One example is the Outpatient Biopsychosocial Approach for IDD Services (OBI) pilot program. We launched OBI in November 2020 alongside four other Local IDD Authorities (LIDDAs). This state-funded pilot program provides outpatient mental health services for people living with both IDD and mental illness who also have frequent encounters with police, emergency rooms, and/or psychiatric hospitals. Clients participate in an extensive biopsychosocial assessment and person-centered recovery plan to identify needs and goals that will improve their physical and mental health. OBI services include emotional regulation skills training, motivational interviewing, strengthening systems of support, navigating healthcare programs and services, improving physical health, medication monitoring, and complex case management.
The program is now beginning its second round of therapeutic skills groups, where clients with IDD and co-occurring mental health needs can attend weekly groups to learn emotional regulation skills. These groups provide skills training on yoga and meditation, Dialectical Behavioral Therapy and art therapy. In addition to promoting emotional health, these groups provide important socialization opportunities.
Since launching, this program has seen positive results. Recently, OBI partnered with Adult Behavioral Health, Optum Value Based Care, the Judge Guy Herman Center for Mental Health Crisis Care and IDD PACE to help a client gain admission to Home Community Based Services (HCBS), a lifelong permanent supported housing program. This program has steep eligibility requirements, which the Collaborative Care Case Manager was able to help the client navigate. Now, the client has safe and stable housing, no longer bouncing between unlicensed boarding homes or worrying about becoming unhoused. With the basic need of safety now met, the team can assist them with changing their legal name to reflect their gender identity and authentic self.
“I have worked with this client since September of 2022. Since September, the client has lived in four boarding homes and visited with the Herman Center three times due to issues with her housing impacting her mental health. I was able to help the client apply to the Home and Community Based Services (HCBS), which provides mental health services and permanent housing. The client was originally denied, but I was able to work with the client’s team to reassess her and resubmit the application. The application was accepted, and the client was able to move into a licensed group home where she has lived stably for months. The HCBS program has assisted the client with finding counseling and scheduling and transporting her to medical appointments. This client has worked with the IDD crisis team for many years. This is the first time we have seen her in such stable housing.” — Tunisia Smith, Collaborative Care Case Manager
I am heartened to see the difference OBI has been able to make in the lives of those living with IDD in Travis County and am grateful for the state’s investment in this program.

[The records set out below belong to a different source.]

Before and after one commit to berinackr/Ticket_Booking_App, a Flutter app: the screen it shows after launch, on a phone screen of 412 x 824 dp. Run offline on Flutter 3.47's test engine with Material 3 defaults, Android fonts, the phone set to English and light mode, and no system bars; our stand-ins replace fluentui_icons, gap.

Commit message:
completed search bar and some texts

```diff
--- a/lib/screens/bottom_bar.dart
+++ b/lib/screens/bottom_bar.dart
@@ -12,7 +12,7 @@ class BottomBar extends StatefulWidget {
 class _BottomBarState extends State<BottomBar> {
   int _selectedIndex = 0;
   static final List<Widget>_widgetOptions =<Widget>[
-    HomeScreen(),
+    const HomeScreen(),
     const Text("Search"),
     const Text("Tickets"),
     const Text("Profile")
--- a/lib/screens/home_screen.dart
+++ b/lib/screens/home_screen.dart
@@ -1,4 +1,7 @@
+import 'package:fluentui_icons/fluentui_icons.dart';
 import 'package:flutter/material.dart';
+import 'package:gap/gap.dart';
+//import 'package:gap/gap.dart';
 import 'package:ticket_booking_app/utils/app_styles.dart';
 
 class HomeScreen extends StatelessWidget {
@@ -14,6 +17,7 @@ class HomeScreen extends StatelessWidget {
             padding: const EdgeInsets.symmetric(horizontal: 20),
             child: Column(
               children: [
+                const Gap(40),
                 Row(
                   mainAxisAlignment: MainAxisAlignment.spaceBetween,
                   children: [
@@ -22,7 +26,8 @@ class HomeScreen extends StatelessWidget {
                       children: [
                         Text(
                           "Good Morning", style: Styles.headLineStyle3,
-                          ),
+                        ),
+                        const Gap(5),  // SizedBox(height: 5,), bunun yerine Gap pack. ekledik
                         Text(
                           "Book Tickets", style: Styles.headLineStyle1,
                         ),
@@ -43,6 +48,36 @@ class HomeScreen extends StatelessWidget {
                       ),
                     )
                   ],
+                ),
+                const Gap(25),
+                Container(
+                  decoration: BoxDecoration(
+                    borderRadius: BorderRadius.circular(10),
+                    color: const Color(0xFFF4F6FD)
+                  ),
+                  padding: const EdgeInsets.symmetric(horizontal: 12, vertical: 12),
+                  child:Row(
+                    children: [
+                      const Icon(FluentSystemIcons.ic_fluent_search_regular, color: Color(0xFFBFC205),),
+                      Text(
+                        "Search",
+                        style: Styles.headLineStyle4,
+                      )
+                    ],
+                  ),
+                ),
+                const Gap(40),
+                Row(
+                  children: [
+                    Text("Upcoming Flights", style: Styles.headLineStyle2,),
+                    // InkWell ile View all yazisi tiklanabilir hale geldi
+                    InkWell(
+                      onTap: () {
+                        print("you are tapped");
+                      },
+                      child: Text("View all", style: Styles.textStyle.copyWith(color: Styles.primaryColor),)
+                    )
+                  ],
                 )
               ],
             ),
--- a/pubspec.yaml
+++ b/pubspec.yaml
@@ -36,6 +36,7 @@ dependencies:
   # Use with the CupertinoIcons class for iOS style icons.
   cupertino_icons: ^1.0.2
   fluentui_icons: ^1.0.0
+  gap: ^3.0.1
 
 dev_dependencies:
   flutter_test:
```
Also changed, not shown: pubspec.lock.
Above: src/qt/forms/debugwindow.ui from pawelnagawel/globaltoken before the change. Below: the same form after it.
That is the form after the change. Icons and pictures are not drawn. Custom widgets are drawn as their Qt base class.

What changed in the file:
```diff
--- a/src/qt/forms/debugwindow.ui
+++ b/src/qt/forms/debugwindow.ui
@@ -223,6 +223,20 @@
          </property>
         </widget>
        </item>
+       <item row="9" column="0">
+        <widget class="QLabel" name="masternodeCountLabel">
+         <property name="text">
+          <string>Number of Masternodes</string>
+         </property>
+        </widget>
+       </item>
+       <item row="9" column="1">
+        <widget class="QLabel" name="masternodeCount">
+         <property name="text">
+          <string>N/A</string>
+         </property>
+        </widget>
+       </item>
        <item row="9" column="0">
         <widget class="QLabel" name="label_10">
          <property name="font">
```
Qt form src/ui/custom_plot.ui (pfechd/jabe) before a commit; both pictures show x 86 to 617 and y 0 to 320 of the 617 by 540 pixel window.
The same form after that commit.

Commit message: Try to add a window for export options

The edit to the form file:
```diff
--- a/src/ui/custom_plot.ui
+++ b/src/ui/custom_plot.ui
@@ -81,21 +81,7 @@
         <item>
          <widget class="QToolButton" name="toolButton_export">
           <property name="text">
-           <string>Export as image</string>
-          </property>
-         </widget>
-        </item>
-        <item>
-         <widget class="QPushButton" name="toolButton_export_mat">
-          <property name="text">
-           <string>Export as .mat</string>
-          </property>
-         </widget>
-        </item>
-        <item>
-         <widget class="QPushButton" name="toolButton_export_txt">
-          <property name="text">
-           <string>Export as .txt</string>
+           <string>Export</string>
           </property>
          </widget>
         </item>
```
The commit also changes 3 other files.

To those at Integral Care and across the greater community who are supporting the needs of people living with IDD, I share my deepest thanks. The critical work you’re doing makes our community a better place.